Health and safety
The OHA can have a role to play in developing health and safety strategies. Where large or high-risk organizations have their own in-house health and safety specialists, the OHA can work closely with these specialists to ensure that the nurse’s expertise in health, risk assessment, health surveillance, and environmental health management is fully utilized in the health and safety strategy. Occupational health nurses are trained in health and safety legislation, risk management, and the control of workplace health hazards. Therefore, they can make a useful contribution to the overall management of health and safety at work, with particular emphasis on ‘health’ risk assessment.
The nurse often has close contact with the workers and is aware of changes to the working environment. Because of the nurse’s expertise in the effects of work on health, they are in a good position to be involved in hazard identification. Hazards may arise due to new processes or working practices or from informal changes to existing processes and working practices that the nurse can readily identify and assess the likely risk from. This activity requires and pre-supposed regular and frequent workplace visits by the occupational health nurse to maintain up-to-date knowledge and awareness of working processes and practices.

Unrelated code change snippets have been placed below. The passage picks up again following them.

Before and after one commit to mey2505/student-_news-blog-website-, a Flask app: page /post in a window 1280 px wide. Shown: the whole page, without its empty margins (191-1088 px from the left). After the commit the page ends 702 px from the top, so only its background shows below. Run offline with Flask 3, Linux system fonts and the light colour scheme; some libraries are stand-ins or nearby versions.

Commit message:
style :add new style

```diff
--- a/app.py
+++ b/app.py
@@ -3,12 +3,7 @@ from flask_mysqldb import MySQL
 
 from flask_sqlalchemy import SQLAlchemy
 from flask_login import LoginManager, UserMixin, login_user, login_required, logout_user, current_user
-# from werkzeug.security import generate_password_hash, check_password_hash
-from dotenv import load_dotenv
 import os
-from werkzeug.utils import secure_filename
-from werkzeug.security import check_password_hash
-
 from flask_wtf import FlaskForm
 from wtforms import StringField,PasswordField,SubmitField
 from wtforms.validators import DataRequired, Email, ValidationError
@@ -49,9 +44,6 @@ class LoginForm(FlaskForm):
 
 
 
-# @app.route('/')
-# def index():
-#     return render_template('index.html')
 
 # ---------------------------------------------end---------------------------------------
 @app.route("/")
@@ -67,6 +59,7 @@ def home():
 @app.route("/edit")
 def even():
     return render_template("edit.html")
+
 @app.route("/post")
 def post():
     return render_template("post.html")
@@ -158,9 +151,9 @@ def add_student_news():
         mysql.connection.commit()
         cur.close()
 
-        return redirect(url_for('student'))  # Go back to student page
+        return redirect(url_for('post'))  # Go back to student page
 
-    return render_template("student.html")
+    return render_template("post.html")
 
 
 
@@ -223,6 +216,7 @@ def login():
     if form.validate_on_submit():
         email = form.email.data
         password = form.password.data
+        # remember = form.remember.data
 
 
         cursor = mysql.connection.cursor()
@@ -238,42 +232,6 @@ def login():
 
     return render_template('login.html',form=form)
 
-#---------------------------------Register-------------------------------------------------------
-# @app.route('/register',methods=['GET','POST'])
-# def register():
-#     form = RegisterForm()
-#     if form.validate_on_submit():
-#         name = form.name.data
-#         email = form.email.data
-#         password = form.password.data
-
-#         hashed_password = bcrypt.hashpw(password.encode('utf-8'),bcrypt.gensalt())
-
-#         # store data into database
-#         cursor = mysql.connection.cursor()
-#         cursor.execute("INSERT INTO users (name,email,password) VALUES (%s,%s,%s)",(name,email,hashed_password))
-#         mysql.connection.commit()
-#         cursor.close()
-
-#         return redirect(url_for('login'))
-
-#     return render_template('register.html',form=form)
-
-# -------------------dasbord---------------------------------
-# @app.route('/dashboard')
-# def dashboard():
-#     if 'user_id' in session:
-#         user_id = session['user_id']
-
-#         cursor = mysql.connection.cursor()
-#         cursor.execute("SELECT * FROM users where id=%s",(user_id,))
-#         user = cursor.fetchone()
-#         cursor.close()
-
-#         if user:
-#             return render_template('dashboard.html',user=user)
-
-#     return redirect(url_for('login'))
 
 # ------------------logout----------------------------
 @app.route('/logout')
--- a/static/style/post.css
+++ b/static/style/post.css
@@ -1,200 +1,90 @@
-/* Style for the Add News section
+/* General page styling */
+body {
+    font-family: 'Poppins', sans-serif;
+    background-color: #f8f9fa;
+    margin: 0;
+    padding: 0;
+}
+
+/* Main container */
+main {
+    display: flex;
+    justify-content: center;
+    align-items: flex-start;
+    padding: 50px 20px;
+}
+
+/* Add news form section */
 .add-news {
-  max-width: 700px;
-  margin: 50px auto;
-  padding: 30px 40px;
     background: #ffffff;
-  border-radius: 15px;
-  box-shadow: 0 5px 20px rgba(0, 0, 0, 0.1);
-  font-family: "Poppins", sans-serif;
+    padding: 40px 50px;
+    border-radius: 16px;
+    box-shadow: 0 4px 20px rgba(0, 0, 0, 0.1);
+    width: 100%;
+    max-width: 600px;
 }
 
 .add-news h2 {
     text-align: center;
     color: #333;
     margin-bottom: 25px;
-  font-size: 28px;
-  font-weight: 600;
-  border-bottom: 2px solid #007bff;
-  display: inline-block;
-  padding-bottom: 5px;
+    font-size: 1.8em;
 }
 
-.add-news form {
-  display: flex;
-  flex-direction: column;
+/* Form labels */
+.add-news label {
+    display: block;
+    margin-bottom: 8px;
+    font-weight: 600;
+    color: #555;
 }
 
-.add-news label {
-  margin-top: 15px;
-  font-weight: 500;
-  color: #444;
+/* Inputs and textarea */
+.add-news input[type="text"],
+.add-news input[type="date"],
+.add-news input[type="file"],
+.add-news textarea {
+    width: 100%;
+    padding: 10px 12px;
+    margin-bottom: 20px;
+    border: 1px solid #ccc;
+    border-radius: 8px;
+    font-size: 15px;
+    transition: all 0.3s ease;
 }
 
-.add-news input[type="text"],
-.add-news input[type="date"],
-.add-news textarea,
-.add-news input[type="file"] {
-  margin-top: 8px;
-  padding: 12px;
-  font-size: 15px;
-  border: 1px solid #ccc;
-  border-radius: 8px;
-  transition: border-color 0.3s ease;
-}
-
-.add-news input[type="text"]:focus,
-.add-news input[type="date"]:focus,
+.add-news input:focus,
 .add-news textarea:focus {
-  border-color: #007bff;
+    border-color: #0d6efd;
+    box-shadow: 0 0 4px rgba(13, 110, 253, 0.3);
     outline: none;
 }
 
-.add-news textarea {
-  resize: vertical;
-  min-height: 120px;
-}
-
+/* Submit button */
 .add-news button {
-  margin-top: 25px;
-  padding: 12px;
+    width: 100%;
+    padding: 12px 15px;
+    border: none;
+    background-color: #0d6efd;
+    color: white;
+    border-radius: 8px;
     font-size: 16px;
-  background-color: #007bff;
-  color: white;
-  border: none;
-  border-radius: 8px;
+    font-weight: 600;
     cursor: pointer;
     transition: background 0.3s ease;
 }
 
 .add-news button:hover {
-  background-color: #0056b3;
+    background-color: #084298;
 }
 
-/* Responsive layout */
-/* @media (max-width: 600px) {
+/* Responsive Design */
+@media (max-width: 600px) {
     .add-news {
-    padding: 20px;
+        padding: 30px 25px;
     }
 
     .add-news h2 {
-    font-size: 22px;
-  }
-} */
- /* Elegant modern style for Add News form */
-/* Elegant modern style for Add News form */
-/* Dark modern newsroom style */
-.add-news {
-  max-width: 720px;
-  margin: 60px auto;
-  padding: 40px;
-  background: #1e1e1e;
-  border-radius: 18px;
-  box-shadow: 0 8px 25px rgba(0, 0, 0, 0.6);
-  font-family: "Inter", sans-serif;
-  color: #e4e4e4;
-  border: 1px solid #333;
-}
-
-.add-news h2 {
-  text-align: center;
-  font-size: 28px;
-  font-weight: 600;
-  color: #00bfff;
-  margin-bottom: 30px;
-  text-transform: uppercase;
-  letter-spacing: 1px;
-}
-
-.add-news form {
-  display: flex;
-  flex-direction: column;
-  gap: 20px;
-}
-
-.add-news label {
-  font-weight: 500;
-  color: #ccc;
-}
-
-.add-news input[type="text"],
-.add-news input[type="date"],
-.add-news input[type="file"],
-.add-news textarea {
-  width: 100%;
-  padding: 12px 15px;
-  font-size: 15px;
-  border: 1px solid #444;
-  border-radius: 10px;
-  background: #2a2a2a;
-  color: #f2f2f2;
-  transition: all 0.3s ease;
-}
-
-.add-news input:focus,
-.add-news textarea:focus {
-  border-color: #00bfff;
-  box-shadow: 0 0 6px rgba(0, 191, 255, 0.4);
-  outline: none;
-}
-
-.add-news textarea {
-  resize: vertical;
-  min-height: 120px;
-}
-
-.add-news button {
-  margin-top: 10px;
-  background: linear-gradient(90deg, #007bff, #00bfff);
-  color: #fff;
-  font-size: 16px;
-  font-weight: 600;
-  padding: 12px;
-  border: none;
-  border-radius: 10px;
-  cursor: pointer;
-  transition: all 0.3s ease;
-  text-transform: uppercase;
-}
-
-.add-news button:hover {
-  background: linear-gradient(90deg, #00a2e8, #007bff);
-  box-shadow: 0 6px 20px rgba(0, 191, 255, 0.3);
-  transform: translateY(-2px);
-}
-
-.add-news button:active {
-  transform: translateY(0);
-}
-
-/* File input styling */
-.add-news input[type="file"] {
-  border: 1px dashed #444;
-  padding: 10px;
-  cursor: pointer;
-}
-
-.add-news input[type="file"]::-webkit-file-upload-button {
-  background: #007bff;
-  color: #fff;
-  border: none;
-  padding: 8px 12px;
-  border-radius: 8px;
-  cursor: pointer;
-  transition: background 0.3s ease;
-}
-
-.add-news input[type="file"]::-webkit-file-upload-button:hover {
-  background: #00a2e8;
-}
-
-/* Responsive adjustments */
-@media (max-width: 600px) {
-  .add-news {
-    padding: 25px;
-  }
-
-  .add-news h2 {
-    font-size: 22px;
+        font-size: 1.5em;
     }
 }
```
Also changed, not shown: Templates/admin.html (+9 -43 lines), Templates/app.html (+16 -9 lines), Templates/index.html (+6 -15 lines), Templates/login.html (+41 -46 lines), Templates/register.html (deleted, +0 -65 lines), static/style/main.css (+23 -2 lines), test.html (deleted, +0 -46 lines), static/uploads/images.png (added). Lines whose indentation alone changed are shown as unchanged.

A risk management approach is increasingly driving legislation in Europe. OHA’s are trained in risk assessment and risk management strategies. Depending upon their level of expertise and the complexity involved in the risk assessment, the nurse can undertake risk assessments or contribute towards the risk assessment by working closely with other specialists.
Advice on control strategies
Having been involved in the hazard identification and risk assessment, the occupational health nurse can, within the limits of their education and training, provide advice and information on appropriate control strategies, including health surveillance, risk communication, monitoring, and on the evaluation core of control strategies.
Research and the use of evidence-based practice
Specialist OHA’s utilize research findings from various disciplines, including nursing, toxicology, psychology, environmental health, and public health, in their daily practice. The principal requirement for occupational health nurses in practice is that they have the skills to read and critically assess research findings from these different disciplines and to be able to incorporate the findings into an evidence-based approach to their practice. Research in nursing is already well established. There is a small but growing the body of evidence created by occupational health nursing researchers who investigate occupational health nursing practices.
OHA’s should ensure access to and the skills necessary to base their practice on the best available evidence. At the company level, occupational health nurses may be involved in producing management reports on, for example, sickness absence trends, accident statistics, assessment of health promotion needs, and in evaluating the delivery of services, the effectiveness of occupational health interventions. Research skills and the ability to transfer knowledge and information from published research to practice are important aspects of the role.